● **TASK ITEM**:
In the data that follows, count every line holding the string "SRCH" and give the count alone.

Data records
*-*-*

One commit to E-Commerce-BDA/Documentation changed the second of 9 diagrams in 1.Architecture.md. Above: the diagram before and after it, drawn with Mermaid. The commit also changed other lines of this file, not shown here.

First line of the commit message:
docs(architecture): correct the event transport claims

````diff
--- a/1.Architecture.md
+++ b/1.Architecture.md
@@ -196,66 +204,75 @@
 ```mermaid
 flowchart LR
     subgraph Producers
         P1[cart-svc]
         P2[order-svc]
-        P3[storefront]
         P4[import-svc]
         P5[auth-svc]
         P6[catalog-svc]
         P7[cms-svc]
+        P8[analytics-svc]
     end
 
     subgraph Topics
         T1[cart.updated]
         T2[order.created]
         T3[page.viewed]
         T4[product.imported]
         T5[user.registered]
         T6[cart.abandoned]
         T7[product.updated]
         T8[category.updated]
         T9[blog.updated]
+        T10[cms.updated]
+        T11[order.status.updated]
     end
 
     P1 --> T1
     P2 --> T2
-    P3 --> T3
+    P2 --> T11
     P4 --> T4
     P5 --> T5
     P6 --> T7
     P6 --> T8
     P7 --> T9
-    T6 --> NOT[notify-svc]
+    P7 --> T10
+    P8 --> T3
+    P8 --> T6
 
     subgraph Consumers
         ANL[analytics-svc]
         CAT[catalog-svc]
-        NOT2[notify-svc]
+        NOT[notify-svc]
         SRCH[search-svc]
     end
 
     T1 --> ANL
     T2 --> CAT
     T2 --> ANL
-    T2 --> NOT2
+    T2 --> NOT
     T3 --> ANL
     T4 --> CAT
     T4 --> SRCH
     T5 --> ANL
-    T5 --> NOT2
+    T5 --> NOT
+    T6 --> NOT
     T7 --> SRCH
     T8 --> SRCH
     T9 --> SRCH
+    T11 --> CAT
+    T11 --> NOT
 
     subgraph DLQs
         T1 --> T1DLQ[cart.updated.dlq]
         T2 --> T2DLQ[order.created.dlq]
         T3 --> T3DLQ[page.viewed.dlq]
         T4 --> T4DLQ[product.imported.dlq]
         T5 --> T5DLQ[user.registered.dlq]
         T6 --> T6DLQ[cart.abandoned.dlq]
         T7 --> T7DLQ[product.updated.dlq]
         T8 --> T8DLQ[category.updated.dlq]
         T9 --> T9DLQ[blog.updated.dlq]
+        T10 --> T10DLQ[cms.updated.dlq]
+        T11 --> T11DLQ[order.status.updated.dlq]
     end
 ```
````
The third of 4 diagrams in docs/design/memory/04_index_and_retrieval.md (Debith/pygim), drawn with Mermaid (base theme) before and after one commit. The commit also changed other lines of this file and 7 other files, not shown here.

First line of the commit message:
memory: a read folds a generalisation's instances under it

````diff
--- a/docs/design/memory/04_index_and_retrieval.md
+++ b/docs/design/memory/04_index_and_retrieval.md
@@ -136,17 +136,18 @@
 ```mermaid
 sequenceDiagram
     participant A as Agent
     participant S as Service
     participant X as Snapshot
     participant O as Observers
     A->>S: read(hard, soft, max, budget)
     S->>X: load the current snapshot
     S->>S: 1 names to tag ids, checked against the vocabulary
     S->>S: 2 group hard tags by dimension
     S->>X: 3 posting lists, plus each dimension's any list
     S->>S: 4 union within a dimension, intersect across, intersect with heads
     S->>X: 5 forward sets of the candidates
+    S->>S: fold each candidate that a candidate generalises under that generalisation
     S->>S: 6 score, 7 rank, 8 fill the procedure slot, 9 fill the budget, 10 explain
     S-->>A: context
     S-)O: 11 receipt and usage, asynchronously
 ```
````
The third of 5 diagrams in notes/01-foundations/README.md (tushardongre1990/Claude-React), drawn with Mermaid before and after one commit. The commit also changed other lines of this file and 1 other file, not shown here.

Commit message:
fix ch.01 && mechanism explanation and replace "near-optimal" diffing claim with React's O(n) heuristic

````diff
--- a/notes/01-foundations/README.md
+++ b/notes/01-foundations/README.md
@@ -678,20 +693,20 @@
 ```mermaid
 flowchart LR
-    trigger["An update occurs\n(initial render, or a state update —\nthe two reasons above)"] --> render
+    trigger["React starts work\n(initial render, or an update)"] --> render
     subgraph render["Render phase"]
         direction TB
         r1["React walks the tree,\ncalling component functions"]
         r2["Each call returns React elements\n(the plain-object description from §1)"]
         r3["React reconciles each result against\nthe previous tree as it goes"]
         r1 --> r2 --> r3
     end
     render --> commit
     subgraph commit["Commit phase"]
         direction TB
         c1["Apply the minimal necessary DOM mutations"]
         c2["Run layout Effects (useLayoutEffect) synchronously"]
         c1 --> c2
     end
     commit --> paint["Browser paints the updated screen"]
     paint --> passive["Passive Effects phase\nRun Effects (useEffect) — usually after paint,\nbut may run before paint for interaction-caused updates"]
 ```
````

*-*-*

● **SOLUTION BELOW**:
5